“Do you want me to kill you for real? Also, brush your goddamn hair sometimes. It’s a nest.”
“Okay,” Tecchou agrees. He can do that. He usually forgets, but if Jouno likes putting his hands there, he should make an effort to remember.
“And take your cloak off if you’re staying. I have reports to finish up that are due in tomorrow, but if you don’t mind, you can stick around.”
“Okay,” Tecchou repeats, smiling more than he has in a long time. “Should I make something for dinner? I can—”
“If you touch anything in my kitchen, not even Edogawa will find your remains,” Jouno interrupts firmly, taking Tecchou by the elbow and steering him towards the couch. “You can be a good boy and sit while I make coffee and get my stuff. Turn on the tv or something.”
Tecchou lets himself be pushed into the cushions, face aching with his happiness. Jouno kisses him again when he sits him down, then hurries off down the hall, shrugging out of his cardigan and muttering something about Tecchou’s taste in food.
Tecchou undoes the clasp for his cloak around his neck, draping it over the back of the couch and then detaching his sword from his hip to put against the coffee table. Only then does he sink into the fine cushions of Jouno’s couch, far more pleasant than his own second-hand one.
Jouno likes me, he thinks, delirious with the relief of it. He likes me, he wants me, he doesn’t hate me. He kissed me.

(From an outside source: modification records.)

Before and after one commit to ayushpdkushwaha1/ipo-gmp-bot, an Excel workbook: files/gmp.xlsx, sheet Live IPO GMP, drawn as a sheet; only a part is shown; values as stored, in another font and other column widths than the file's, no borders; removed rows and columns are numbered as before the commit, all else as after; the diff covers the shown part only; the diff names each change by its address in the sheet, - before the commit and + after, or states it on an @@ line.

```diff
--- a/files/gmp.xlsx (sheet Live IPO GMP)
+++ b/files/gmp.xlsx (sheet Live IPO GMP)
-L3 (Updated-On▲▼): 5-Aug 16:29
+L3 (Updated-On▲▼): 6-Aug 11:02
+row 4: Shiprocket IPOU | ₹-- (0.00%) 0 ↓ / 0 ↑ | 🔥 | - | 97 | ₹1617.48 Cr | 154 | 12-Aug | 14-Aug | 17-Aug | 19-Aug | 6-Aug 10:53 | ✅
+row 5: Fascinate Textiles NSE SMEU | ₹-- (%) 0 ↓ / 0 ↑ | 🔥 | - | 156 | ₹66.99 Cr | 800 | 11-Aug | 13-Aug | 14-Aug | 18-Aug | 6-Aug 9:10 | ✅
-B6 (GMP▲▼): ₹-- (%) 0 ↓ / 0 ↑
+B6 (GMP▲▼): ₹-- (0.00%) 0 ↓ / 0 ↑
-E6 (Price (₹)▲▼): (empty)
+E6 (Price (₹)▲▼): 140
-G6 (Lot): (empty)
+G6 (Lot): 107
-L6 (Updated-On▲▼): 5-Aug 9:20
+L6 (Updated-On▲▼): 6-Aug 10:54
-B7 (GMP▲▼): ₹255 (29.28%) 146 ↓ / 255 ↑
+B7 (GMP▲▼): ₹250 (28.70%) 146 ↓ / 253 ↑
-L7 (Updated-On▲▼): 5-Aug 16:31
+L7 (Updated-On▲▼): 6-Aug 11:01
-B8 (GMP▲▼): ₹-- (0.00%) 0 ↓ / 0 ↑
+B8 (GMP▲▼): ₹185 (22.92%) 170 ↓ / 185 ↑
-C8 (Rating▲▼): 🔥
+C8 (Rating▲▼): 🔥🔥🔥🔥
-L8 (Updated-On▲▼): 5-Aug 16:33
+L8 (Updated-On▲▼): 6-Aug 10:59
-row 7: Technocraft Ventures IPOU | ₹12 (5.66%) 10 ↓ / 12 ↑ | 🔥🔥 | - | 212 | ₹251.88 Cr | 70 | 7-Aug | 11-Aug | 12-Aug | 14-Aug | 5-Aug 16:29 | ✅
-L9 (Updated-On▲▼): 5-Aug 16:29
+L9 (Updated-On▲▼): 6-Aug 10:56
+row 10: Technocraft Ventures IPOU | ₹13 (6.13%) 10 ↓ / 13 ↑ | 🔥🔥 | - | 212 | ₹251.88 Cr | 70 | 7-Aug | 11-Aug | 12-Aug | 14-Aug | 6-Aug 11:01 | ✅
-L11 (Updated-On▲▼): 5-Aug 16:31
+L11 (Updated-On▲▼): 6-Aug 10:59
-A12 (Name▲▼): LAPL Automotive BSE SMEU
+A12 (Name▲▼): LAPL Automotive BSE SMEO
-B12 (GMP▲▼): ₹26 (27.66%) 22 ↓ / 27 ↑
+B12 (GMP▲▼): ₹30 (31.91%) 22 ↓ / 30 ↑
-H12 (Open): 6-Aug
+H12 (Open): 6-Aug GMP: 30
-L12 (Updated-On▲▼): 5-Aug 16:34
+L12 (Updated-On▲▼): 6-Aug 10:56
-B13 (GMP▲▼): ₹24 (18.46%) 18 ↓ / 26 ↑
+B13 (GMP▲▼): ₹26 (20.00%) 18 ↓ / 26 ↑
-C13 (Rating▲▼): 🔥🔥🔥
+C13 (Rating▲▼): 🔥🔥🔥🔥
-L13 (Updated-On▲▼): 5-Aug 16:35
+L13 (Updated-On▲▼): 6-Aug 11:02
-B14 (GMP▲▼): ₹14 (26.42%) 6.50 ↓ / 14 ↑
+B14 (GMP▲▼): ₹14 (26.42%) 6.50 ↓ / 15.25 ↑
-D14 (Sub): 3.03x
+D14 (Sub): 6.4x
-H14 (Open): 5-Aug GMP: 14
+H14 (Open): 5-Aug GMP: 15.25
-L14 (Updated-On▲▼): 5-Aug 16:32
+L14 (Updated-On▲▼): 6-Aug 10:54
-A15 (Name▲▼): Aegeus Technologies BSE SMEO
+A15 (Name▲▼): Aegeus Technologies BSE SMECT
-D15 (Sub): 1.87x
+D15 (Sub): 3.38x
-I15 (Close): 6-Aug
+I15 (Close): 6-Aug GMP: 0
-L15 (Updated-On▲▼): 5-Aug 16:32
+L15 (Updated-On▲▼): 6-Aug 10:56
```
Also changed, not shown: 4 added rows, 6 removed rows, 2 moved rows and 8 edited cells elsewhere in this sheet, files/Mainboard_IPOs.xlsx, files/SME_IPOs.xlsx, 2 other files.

A week of guilt, anxiety and stress melt out of him. Tecchou wonders if Jouno will kill him if he starts doing push ups in his living room; the giddiness that fills him makes him feel as though he could do a thousand without feeling a hint of exhaustion.